THE role crossbreeding plays in increasing productivity on farm is well established.
Most breeds in Australia are well placed to offer the advantages of utilising their breeds in capturing hybrid vigour and enhanced productivity.
The advantages of hybrid vigour have been well proven in many research trials domestically and internationally. In turn, many commercial operations have designed their breeding programs around crossbreeding strategies in order to improve their herd productivity in one or multiple areas.
Placing an actual value on a crossbreeding program has been slightly more nebulous. Obtaining sufficient data requires large-scale breeding programs where cattle can be run in a common environment, managed to the same standards and taken through to slaughter.
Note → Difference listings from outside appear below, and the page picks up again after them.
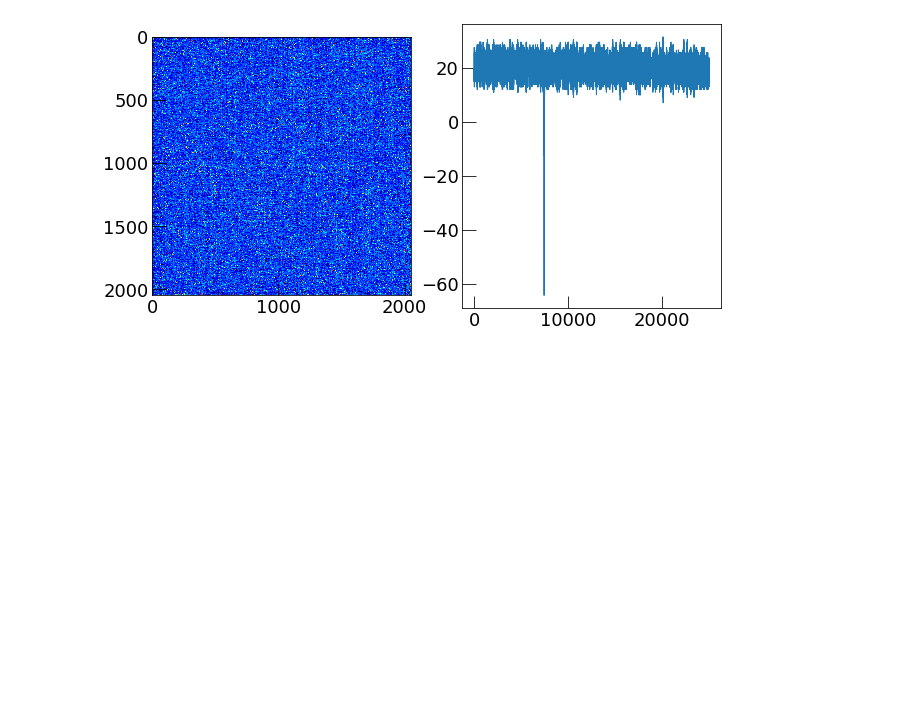
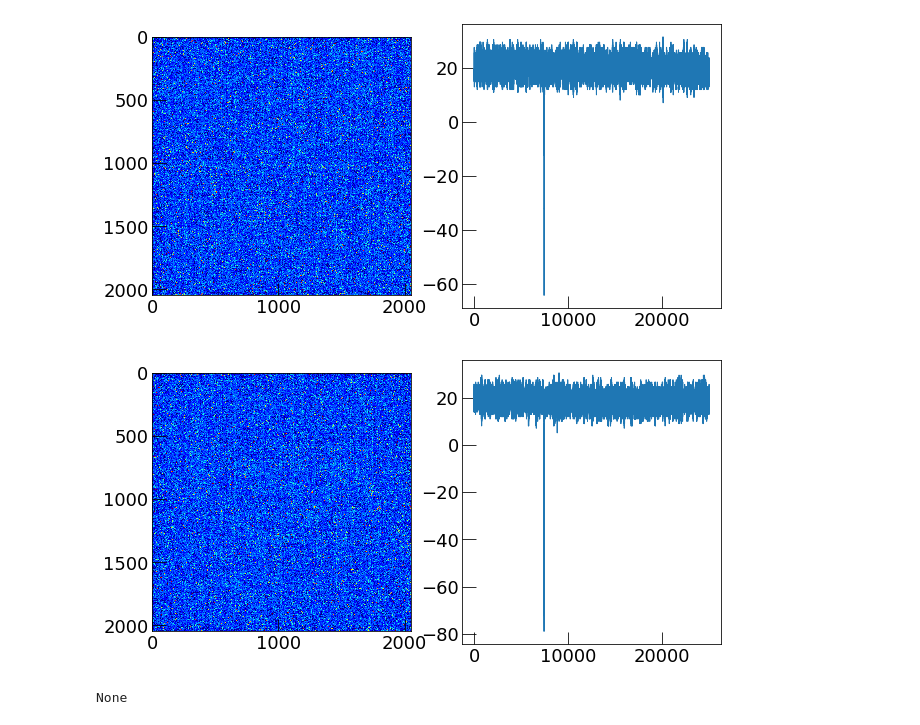
Before and after one commit to gmazzitelli/studenti, a Jupyter notebook: generate_DS_3D.ipynb, the cells around one changed output. Saved outputs shown, nothing was run; the diff lists cells and outputs as text; code cells hidden in the pictures; blank space fills up the shorter version.

```diff
--- a/generate_DS_3D.ipynb
+++ b/generate_DS_3D.ipynb
@@ -277,3 +259,39 @@ ax[1].plot(t,a)
 plt.show()
 # %% [output]
 [figure]
+# %%
+from IPython import display
+def TGraph2array(tgraph):
+  xl = []; yl = []
+  for i in range(tgraph.GetN()):
+      xi = ctypes.c_double(); yi = ctypes.c_double()
+      tgraph.GetPoint(i,xi,yi)
+      xl.append(xi.value)
+      yl.append(yi.value)
+  x = np.array(xl)
+  y = np.array(yl)
+  return x, y
+# mostra l'immagine iTr del file ... al volo (non possibile sula cloud ora)
+
+cy.set_atlas_style('long')
+f  = ROOT.TFile.Open('https://swift.cloud.infn.it:8080/v1/AUTH_1e60fe39fba04701aa5ffc0b97871ed8/Cygnus/Data/LAB/histograms_Run01856.root');
+pic, wfm = cy.root_TH2_name(f)
+max_image = len(pic)
+max_wfm = len(wfm)
+for iTr in range(0, max_image):
+    try:
+        fig, ax = plt.subplots (1,2, figsize=(10,5))
+        pic, wfm = cy.root_TH2_name(f)
+        #
+        image = rtnp.hist2array(f.Get(pic[iTr])).T
+        t,a = TGraph2array(f.Get(wfm[iTr]))
+        ax[0].imshow(image,  cmap="jet", vmin=95,vmax=120)
+        ax[1].plot(t,a)
+        display.display(plt.show())
+        display.clear_output(wait=True)
+        raw_input("Press Enter to continue...")
+    except KeyboardInterrupt:
+        break
+# %% [output]
+[figure, added]
+None
```
Also changed, not shown: parts of 1 cell of this notebook.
This has been a restriction of some trials in the past.
Over the past three years Herefords Australia in conjunction with MLA, the University of Adelaide and Tasmania’s Musselroe Beef have been conducting a large-scale breeding program to quantify the impact that crossbreeding offers commercial producers.
As reported in Beef Central at the start of the trial back in 2015, the trial commenced with around 600 Angus females being Artificially Inseminated to 11 leading Hereford Sires and four leading Angus sires. Progeny were grass finished and processed in Tasmania. The program will conclude in December 2019.
The trial replicates similar large-scale trials conducted in the US, where the value of the black baldy animal is highly regarded. The preliminary Australian results provided by Herefords Australia reveal some useful themes for commercial cattle producers.
Overall the project joined 40 percent of the animals to two-year-old heifers, while the remaining 60pc were three and four year old cows. As expected, there were measurable increases in crossbred weaning weights as opposed to straight bred calves.
Initial results offered by Herefords Australia suggest the increase is around 3pc in heifers calves and up to 9pc in the more mature breeders.
Data analysis by Professor Wayne Pitchford of Adelaide University has looked deeper at these results. His study reveals that sire breed differences were not significant for calving ease or calf survival among heifers and mature cows.
As other research has indicated, crossbred calves are heavier at birth, with the data showing that the Hereford-sired black baldy calves were 6pc heavier at birth.
In terms of calving ease, particularly in the heifer portion, assistance in calving increased with bull calves by about 5pc. There was no significant difference in calving ease among the sires when the calf was a heifer.
With final analysis of growth and carcase data still to be released, the messages for industry at this stage is focus on the impact crossbreeding offers in weaning weight and managing calving.
Traditional approaches to crossbreeding often recommended that heifers be joined to sires of their own breeds to minimise the requirement to assist in calving and reduce calving risks. The data from this trial suggests that the increase assistance required in joining a sire from another breed – when joining British breed with British breed – may be lower than previously considered.
“As an example, if a commercial Angus herd of 100 cows had 20 heifers and 80 mature cows calving, use of Hereford bulls would mean assisting in only an additional three calves, but get the production of an extra 1600kg of weaning weight,’’ Professor Pitchford said.
With further releases planned throughout 2019, additional data from the trial will become available to the industry, including female reproductive traits and carcase data.
In line with the release of these trial results, Herefords Australia plans to roll out workshops on the economic benefits of black baldy crossbreeding programs during 2019.
While this trial may confirm the experiences of many committed crossbreeders across Australia, the inclusion of fertility, growth and carcase traits will offer an opportunity to benchmark their own performances against current industry findings.
It also reinforces the importance of selecting performance-recorded sires for use in a crossbreeding program, rather than relying on unproven or non-recorded genetics within a herd.